Connections with the Post Office prompted me to wish for an advance reading copy of How the Post Office Created America by Winifred Gallagher from Penguin Press on my Net Galley account. Early memories of the train dropping off mail to be sorted and posted by our local village grocer in a corner of his store, the later importance of letters to our military family far from home through the APO, and Al’s second career as a rural mail carrier after his Army retirement, formed just a few of the reasons I wanted to read the book. Penguin kindly granted my wish.
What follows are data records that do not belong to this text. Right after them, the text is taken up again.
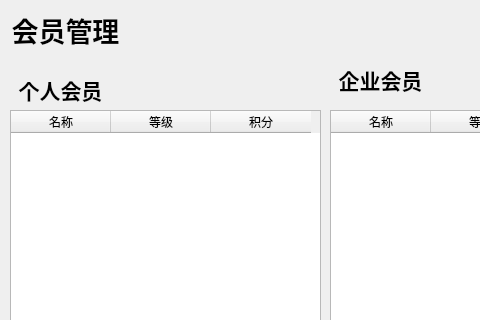
The window that pgmembers.ui (cypressen/BookstoreManagement) describes before a commit, drawn with Qt 5; both pictures show x 0 to 480 and y 0 to 320 of the 1000 by 800 pixel window.
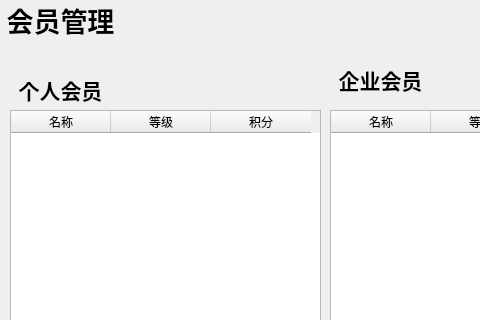
The same window after the commit.

What changed in the file:
```diff
--- a/pgmembers.ui
+++ b/pgmembers.ui
@@ -304,8 +304,8 @@
     <rect>
      <x>0</x>
      <y>0</y>
-     <width>131</width>
-     <height>61</height>
+     <width>121</width>
+     <height>41</height>
     </rect>
    </property>
    <property name="text">
```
The well-researched book recounts the ups and downs of the history of the post office with a couple of themes running throughout – cost and politics. While one might correctly think a historian would enjoy the book, it had other appeals as well. An excerpt from an 1857 love letter reads, “My dearest Ella . . . Every day have I been to the office, expect to find a letter from you, but every day I was doomed to be disappointed. . . I am very fond of sleigh riding, but I can not find any one to accompany me whose company is half so pleasant as yours. . .” This would have come after postage became affordable for the average citizen – and after the sender became the one to pay the postage rather than the recipient.
The country stores that I remembered got their turn along with the military mail and rural delivery. So did women who were hired as postmasters as early as the nineteenth century, particularly in rural areas. It would be a while before women were on equal footing with the men and before “he” and “postmaster” were seen as inaccurate terms for the one running the post office.
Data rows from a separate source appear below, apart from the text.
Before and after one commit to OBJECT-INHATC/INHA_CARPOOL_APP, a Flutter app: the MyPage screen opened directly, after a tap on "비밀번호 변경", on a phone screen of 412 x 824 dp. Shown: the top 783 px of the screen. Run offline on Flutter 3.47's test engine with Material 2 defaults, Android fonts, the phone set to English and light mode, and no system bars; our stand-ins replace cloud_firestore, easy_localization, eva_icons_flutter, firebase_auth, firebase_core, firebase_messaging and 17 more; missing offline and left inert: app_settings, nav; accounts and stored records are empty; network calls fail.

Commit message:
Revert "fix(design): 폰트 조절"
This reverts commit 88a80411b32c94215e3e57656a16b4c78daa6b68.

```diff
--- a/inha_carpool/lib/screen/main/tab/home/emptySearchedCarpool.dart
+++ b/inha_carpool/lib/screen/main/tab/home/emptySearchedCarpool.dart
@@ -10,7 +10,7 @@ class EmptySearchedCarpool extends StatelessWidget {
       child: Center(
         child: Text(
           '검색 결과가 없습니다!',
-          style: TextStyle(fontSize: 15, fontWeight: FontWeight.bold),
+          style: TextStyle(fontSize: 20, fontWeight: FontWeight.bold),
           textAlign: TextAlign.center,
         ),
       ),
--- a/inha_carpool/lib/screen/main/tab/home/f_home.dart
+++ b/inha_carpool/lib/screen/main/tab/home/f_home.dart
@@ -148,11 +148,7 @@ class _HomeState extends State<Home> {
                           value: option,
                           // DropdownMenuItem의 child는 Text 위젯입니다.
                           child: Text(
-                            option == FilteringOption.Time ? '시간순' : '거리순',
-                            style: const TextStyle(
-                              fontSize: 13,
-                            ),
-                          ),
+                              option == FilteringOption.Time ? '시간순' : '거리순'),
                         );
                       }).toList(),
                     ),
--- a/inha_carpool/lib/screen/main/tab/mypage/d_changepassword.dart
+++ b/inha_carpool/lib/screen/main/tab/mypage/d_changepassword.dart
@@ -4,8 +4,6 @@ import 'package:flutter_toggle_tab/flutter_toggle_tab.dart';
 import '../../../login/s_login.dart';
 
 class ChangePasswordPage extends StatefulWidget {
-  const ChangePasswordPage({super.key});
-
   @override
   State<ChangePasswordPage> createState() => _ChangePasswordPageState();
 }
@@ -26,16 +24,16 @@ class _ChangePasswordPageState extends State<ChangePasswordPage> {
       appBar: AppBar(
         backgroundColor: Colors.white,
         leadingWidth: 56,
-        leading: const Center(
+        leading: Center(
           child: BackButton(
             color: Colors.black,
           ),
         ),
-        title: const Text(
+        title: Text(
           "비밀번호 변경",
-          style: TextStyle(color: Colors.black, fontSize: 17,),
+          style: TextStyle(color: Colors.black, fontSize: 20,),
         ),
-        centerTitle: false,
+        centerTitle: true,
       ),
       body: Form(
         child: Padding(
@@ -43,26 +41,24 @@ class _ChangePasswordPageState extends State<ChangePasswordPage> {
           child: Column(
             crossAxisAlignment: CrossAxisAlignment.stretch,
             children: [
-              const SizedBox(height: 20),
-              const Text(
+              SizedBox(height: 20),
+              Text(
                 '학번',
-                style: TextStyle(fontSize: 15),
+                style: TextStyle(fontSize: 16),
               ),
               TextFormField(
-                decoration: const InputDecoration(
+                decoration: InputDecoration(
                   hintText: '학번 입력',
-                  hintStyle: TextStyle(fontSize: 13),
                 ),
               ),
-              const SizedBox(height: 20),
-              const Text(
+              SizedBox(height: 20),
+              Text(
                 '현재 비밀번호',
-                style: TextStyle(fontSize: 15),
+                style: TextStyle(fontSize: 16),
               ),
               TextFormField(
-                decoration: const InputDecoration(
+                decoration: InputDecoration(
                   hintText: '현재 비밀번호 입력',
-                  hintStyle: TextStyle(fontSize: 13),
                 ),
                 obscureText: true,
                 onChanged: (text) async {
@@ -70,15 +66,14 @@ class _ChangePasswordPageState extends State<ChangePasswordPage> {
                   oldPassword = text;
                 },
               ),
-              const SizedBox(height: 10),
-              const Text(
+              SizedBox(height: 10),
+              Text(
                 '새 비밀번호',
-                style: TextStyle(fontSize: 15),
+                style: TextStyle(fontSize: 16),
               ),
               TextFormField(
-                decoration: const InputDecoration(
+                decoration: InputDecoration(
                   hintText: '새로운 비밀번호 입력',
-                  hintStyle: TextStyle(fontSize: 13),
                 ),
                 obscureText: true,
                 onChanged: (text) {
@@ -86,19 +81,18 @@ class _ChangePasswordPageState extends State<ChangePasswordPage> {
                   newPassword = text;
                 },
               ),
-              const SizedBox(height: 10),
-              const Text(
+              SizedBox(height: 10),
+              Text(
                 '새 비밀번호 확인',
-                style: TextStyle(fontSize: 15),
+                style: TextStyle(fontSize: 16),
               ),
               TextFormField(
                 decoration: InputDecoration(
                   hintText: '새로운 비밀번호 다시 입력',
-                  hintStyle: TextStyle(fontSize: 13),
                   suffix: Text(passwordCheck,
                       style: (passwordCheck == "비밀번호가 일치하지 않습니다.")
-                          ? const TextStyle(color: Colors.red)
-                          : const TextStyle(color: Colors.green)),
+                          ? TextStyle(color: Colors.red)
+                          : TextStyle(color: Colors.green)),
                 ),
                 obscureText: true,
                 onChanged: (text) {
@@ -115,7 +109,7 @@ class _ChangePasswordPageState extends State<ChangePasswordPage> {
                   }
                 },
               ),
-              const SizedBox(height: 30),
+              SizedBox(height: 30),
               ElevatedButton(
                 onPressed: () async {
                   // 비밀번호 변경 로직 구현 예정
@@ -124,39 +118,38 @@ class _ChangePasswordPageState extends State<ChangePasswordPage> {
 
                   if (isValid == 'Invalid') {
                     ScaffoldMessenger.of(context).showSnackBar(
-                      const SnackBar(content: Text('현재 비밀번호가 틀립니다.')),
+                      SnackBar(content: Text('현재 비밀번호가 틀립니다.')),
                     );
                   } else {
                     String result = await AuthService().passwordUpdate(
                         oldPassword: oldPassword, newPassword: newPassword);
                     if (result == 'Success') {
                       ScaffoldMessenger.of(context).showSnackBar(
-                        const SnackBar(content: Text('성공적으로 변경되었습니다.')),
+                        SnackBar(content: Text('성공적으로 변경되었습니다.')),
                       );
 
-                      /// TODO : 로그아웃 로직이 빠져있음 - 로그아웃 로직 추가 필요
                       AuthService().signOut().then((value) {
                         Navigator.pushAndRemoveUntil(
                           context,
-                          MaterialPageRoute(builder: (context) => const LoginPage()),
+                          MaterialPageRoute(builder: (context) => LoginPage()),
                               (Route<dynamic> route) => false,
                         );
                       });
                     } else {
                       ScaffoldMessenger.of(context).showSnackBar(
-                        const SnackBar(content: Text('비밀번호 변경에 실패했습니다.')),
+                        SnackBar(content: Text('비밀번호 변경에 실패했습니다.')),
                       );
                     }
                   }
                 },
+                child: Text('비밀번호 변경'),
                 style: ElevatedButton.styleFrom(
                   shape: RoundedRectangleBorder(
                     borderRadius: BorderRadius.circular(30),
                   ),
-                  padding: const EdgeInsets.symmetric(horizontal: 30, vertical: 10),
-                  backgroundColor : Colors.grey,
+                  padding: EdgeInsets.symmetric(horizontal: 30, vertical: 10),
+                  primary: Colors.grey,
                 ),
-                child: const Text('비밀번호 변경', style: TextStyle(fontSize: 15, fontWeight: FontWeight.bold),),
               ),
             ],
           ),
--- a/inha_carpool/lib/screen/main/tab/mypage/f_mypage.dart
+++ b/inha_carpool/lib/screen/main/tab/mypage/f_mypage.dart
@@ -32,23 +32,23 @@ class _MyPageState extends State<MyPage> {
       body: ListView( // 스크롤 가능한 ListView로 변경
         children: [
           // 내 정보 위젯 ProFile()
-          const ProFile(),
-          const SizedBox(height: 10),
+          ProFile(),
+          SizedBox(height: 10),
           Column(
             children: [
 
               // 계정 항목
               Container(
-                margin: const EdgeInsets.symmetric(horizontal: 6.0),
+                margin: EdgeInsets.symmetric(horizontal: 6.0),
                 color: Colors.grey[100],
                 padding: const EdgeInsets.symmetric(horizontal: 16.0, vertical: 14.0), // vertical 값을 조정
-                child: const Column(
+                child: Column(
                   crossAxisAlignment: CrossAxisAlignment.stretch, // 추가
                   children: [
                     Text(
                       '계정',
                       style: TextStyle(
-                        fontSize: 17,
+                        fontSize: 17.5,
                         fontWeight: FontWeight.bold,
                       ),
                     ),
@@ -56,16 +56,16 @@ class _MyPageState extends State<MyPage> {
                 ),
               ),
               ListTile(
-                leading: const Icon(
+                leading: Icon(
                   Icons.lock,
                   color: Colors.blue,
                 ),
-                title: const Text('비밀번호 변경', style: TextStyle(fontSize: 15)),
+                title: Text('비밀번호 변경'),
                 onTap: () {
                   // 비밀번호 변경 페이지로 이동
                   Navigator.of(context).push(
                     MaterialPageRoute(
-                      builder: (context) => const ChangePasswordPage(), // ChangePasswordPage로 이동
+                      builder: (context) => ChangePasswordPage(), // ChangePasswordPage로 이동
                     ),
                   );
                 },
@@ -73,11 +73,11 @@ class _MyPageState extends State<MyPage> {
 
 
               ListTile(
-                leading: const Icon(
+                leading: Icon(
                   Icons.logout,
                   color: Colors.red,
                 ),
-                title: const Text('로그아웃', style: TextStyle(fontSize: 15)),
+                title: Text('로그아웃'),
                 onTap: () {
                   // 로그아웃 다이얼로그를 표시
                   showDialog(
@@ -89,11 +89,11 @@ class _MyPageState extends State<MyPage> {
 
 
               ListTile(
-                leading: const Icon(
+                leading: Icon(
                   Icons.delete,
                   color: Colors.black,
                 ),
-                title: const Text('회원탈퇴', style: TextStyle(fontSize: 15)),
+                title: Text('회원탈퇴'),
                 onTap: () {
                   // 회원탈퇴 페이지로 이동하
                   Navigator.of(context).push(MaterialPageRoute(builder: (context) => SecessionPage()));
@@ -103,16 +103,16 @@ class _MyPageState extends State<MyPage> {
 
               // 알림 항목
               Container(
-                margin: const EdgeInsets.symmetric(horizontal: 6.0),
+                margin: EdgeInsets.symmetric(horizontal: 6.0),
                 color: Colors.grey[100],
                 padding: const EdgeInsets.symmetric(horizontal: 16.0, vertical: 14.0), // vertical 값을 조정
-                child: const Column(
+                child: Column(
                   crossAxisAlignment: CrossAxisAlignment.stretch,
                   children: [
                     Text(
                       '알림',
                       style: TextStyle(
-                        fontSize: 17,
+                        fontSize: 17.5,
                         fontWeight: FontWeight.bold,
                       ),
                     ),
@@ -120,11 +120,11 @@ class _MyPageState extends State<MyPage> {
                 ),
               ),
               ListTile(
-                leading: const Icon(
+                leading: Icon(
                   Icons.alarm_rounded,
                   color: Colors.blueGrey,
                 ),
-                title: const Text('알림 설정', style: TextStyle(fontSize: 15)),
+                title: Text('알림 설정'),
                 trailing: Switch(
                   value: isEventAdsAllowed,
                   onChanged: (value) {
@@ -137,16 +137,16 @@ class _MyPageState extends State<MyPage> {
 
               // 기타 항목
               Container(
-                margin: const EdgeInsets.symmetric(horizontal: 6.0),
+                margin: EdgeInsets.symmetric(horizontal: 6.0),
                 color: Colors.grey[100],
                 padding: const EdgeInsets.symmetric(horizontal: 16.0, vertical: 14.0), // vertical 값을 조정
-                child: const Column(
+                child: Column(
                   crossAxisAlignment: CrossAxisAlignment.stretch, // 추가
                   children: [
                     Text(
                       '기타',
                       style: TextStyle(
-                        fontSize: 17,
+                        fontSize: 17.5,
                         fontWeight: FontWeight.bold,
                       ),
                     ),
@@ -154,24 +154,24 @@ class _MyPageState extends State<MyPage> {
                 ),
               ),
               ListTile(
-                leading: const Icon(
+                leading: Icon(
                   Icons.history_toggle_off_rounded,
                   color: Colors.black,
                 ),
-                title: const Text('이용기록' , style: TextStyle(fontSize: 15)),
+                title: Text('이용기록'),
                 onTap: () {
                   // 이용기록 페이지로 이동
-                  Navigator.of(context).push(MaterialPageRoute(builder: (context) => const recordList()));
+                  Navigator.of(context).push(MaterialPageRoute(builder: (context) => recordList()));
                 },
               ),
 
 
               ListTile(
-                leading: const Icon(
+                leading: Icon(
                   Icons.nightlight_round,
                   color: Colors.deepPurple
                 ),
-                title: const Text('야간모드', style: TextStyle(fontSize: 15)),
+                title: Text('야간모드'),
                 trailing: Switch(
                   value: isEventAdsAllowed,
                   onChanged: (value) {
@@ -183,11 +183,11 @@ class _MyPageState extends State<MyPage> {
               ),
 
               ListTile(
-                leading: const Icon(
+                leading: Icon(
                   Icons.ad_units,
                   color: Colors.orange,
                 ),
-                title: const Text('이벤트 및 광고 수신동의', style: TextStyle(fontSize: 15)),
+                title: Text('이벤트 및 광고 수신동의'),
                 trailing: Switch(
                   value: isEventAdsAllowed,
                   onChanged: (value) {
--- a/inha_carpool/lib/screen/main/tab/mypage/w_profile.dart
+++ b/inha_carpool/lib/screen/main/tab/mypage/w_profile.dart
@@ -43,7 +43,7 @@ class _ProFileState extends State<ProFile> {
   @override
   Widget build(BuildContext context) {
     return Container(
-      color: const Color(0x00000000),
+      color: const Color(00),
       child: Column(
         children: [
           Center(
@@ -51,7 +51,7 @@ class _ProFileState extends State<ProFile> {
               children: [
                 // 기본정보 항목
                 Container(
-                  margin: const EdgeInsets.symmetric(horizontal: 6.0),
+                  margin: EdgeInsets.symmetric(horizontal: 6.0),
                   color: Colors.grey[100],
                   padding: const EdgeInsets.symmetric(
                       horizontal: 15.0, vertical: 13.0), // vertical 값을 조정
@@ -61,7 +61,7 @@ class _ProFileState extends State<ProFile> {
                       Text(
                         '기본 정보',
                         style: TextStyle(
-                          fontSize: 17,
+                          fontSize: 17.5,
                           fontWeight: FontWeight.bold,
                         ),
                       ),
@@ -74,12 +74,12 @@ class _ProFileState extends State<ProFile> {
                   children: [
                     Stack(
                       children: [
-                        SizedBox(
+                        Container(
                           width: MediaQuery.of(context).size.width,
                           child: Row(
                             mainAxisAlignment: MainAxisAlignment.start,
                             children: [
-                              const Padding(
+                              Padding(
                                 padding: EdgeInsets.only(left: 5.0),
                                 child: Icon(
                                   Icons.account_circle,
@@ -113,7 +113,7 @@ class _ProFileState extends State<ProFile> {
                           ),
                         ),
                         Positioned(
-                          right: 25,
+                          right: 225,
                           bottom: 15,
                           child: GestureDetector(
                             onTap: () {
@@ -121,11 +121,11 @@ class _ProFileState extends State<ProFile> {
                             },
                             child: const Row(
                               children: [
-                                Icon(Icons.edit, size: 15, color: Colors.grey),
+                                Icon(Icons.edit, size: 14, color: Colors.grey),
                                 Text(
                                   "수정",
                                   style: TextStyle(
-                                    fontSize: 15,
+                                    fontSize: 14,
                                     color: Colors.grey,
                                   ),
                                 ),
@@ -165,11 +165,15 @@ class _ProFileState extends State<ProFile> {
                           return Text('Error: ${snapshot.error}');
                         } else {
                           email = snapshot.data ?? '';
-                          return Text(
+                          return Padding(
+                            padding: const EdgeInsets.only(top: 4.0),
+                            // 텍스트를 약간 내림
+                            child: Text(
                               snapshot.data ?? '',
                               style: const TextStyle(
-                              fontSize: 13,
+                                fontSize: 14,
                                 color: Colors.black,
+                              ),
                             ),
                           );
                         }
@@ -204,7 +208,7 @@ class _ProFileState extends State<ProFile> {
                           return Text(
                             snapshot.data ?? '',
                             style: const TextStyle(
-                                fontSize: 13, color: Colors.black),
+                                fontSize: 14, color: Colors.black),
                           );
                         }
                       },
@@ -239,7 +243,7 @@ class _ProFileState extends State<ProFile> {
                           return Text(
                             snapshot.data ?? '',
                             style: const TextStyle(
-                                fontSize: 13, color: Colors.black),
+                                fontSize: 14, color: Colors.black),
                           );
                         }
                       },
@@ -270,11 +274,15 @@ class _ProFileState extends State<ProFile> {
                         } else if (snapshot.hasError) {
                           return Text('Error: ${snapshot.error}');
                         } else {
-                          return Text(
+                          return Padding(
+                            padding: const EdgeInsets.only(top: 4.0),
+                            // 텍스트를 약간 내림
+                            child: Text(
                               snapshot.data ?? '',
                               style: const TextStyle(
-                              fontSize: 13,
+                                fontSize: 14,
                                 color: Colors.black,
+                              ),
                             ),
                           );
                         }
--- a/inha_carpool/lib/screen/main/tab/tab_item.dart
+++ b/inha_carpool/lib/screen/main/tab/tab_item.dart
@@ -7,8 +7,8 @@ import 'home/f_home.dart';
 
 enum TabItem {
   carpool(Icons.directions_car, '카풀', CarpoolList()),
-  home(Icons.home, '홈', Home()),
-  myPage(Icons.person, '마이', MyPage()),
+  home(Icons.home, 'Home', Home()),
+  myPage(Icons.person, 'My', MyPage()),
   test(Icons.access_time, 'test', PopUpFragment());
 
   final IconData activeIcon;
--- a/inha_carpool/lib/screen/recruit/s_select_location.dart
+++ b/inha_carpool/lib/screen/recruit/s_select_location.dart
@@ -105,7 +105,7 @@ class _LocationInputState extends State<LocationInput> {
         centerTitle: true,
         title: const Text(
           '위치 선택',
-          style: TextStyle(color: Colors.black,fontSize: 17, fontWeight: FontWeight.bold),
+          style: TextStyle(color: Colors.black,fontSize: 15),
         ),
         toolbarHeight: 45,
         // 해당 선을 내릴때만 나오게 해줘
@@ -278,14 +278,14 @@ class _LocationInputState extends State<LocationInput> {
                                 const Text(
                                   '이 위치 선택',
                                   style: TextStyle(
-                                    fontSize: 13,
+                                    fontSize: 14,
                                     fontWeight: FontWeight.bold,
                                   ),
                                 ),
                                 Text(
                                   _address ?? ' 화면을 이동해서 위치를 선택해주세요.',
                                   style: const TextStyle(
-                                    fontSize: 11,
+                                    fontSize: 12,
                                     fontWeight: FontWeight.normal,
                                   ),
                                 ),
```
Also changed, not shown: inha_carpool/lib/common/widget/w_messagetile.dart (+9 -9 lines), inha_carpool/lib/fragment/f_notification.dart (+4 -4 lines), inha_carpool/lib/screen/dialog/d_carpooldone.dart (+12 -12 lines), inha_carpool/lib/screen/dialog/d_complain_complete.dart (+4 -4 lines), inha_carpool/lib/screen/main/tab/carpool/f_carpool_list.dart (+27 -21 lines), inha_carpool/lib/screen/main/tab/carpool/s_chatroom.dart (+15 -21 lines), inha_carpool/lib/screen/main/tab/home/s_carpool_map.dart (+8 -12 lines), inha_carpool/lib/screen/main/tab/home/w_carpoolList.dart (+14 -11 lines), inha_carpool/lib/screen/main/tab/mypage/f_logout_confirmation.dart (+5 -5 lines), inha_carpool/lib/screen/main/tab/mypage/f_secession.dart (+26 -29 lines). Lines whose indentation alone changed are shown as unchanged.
In the book that goes on sale July 12, the author finds a way to make the history both informative and entertaining. She closes with her assessment of where the post office should go in the future with a telling quote, as efforts to scale back have received an outcry from the public. “Legislators are well aware of the venerable maxim that one of the few things your congressman can do for you is to save your post office.”